,
1061
1071
[PubMed]
13.
Bristow
R.E.
and
Berek
J.S.
(
2006
)
Surgery for ovarian cancer: how to improve survival
.
Lancet
367
,
1558
1560
14.
Ratner
E.S.
,
Keane
F.K.
,
Lindner
R.
,
Tassi
R.A.
,
Paranjape
T.
,
Glasgow
M.
et al.
(
2012
)
A KRAS variant is a biomarker of poor outcome, platinum chemotherapy resistance and a potential target for therapy in ovarian cancer
.
Oncogene
31
,
4559
4566
[PubMed]
15.
van Driel
W.J.
,
Koole
S.N.
,
Sikorska
K.
,
Schagen van Leeuwen
J.H.
,
Schreuder
H.W.R.
,
Hermans
R.H.M.
et al.
(
2018
)
Hyperthermic intraperitoneal chemotherapy in ovarian cancer
.
N. Engl. J. Med.
378
,
230
240
[PubMed]
16.
Siddik
Z.H.
(
2003
)
Cisplatin: mode of cytotoxic action and molecular basis of resistance
.
Oncogene
22
,
7265
7279
[PubMed]
17.
Galluzzi
L.
,
Marsili
S.
,
Vitale
I.
,
Senovilla
L.
,
Michels
J.
,
Garcia
P.
et al.
(
2013
)
Vitamin B6 metabolism influences the intracellular accumulation of cisplatin
.
Cell Cycle
12
,
417
421
[PubMed]
18.
Bai
X.
,
Chen
Y.
,
Hou
X.
,
Huang
M.
and
Jin
J.
(
2016
)
Emerging role of NRF2 in chemoresistance by regulating drug-metabolizing enzymes and efflux transporters
.
Drug Metab. Rev.
48
,
541
567

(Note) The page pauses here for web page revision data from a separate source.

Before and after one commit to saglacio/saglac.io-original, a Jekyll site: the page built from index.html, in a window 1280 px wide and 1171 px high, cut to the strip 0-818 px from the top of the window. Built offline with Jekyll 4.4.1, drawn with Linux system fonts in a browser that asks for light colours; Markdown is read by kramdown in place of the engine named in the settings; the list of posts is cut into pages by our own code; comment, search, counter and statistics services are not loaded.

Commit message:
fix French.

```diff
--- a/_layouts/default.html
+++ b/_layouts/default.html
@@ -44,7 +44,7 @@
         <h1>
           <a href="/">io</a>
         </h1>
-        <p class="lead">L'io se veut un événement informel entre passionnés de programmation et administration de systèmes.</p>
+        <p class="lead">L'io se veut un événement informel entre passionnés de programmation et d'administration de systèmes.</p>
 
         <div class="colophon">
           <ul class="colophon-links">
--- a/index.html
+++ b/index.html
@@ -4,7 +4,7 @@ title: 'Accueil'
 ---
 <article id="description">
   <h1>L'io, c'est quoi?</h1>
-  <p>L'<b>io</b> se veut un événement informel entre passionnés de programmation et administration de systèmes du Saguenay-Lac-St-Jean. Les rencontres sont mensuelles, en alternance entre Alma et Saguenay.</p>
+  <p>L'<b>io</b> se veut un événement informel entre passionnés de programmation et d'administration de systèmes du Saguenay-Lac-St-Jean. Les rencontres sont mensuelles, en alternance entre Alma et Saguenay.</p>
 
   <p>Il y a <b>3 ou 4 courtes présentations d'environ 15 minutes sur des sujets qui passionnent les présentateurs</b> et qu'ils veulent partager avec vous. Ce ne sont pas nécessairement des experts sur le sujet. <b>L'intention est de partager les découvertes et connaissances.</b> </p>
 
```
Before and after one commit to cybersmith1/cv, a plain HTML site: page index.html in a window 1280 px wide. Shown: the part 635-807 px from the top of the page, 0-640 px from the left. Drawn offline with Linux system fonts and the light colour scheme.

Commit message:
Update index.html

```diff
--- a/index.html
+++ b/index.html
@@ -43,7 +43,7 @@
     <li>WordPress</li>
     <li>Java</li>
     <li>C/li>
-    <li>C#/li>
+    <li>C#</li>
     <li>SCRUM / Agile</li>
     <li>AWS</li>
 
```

[PubMed]
19.
Dashzeveg
N.K.
,
Taftaf
R.
,
Ramos
E.K.
,
Torre-Healy
L.
,
Chumakova
A.
,
Silver
D.J.
et al.
(
2017
)
New advances and challenges of targeting cancer stem cells
.
Cancer Res.
77
,
5222
5227
[PubMed]
20.
Bai
X.
,
Ni
J.
,
Beretov
J.
,
Graham
P.
and
Li
Y.
(
2018
)
Cancer stem cell in breast cancer therapeutic resistance
.
Cancer Treat. Rev.
69
,
152
163
[PubMed]
21.
Li
L.
,
Li
J.C.
,
Yang
H.
,
Zhang
X.
,
Liu
L.L.
,
Li
Y.
et al.
(
2018
)
Expansion of cancer stem cell pool initiates lung cancer recurrence before angiogenesis
.
Proc. Natl. Acad. Sci. U.S.A.
115
,
E8948
E8957
[PubMed]
This is an open access article published by Portland Press Limited on behalf of the Biochemical Society and distributed under the Creative Commons Attribution License 4.0 (CC BY).

Supplementary data